See This Play: "Art" by Yasmina Reza at East West Players in Los Angeles

Because of my completely (completely!) unpretentious and ingratiating public persona, you wouldn't know that I can be a bit of a snob about things, particularly when it comes to theater. I have this theory that one's enjoyment of a play begins to break down when you sit beyond the seventh row and that enjoyment gets incrementally damaged as you keep going back. I think that's why many big Broadway shows leave a lot of people I know cold and indifferent.

I saw Yasmina Reza's brilliantly funny and perceptive play, Art (translated by Christopher Hampton), on Broadway many years ago with the powerhouse cast of Alan Alda, Victor Garber, and Alfred Molina. I'm sure you can imagine how delicious those scenery-chewing performances were—after all, the absurd story of three friends fighting over how stupid one of them is to pay a shitload of money for a white painting (it's modern art!) is rife with comic possibilities—but I must say, sitting in the fifteenth row or so, there seemed to be a bit of a disconnect between me and the performance, a disconnect that I tried hard to resist because, having read the play prior, it was one of my all-time favorites.

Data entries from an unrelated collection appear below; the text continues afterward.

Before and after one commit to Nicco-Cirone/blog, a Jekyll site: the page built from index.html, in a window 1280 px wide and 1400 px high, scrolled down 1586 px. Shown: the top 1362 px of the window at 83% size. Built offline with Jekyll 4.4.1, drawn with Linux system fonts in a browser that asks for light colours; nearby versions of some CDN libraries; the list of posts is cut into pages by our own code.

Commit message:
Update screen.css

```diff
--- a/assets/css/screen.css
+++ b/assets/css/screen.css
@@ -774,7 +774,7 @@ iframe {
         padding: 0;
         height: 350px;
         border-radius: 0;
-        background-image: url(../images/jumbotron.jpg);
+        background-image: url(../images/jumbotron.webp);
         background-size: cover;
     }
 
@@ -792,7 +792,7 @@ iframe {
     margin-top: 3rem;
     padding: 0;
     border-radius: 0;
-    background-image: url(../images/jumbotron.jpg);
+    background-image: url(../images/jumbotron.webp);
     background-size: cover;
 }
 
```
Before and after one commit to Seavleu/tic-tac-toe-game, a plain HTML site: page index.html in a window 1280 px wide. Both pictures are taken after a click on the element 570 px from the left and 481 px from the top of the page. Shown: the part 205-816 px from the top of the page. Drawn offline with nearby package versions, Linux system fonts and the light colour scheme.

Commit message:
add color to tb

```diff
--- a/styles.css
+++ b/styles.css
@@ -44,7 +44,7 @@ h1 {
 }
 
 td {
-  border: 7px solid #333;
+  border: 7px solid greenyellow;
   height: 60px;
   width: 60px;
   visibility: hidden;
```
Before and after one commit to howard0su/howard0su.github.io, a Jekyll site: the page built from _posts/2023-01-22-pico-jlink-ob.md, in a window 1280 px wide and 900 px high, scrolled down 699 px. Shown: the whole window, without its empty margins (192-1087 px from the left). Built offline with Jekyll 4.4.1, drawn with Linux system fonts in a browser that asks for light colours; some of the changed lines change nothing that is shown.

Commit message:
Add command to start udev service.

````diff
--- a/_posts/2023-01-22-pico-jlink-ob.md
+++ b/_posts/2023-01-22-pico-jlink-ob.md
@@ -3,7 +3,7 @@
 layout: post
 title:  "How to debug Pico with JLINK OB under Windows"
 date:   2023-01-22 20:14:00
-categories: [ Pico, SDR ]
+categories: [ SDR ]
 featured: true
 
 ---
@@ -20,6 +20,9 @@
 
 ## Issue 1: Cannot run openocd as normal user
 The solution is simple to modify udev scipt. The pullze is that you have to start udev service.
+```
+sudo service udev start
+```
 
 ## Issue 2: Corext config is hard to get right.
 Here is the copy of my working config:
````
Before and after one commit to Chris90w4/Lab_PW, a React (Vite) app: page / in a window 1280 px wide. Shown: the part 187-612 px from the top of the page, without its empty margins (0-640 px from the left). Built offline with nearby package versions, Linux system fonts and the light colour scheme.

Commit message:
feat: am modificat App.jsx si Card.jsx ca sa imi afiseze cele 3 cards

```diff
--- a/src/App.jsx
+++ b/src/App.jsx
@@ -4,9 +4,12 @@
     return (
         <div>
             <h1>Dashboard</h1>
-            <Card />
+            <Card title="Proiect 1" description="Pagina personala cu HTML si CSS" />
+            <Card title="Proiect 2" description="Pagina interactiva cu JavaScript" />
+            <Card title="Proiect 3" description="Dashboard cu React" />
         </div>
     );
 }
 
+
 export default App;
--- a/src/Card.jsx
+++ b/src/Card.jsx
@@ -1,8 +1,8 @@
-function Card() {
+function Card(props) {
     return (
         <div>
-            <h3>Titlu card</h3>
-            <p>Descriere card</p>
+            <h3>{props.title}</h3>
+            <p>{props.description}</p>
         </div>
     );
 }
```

It was my Seventh Row Theory in action.

Well, not only is East West Players' current production of Art, running through October 11, 2009, pitch-perfect—from the nimble yet depth-delving directing by Alberto Isaac to the very funny yet ultimately heartbreaking performances of Francois Chau (who you may recognize as Dr. Pierre Chang from Lost), Bernard White, and force of nature Ryun Yu—I got to sit in the fourth row. (Ah, the beauty of connections!) Thus, I found myself more deeply affected by this production than what I had seen on Broadway.

The play may delight in mocking the pretentiousness of some modern art, as well as the intellectuals who rail against it, but Reza is more interested in how the pursuit of artistic beauty is, in essence, a fight against the impermanence of friendships, of one's self-perception, and of life itself. Art lasts; we don't; what now?

For more information and tickets, visit East West Players.


  1. nice, prince.
    bring on yo pretentious, seventh-row self!

    what now indeed!

  2. fuck row eleven! like, totally!

    word verification: knopyrit

  3. So you admit it, you snob.

  4. Howard, you and I haven't fought in a while. I miss beating you up.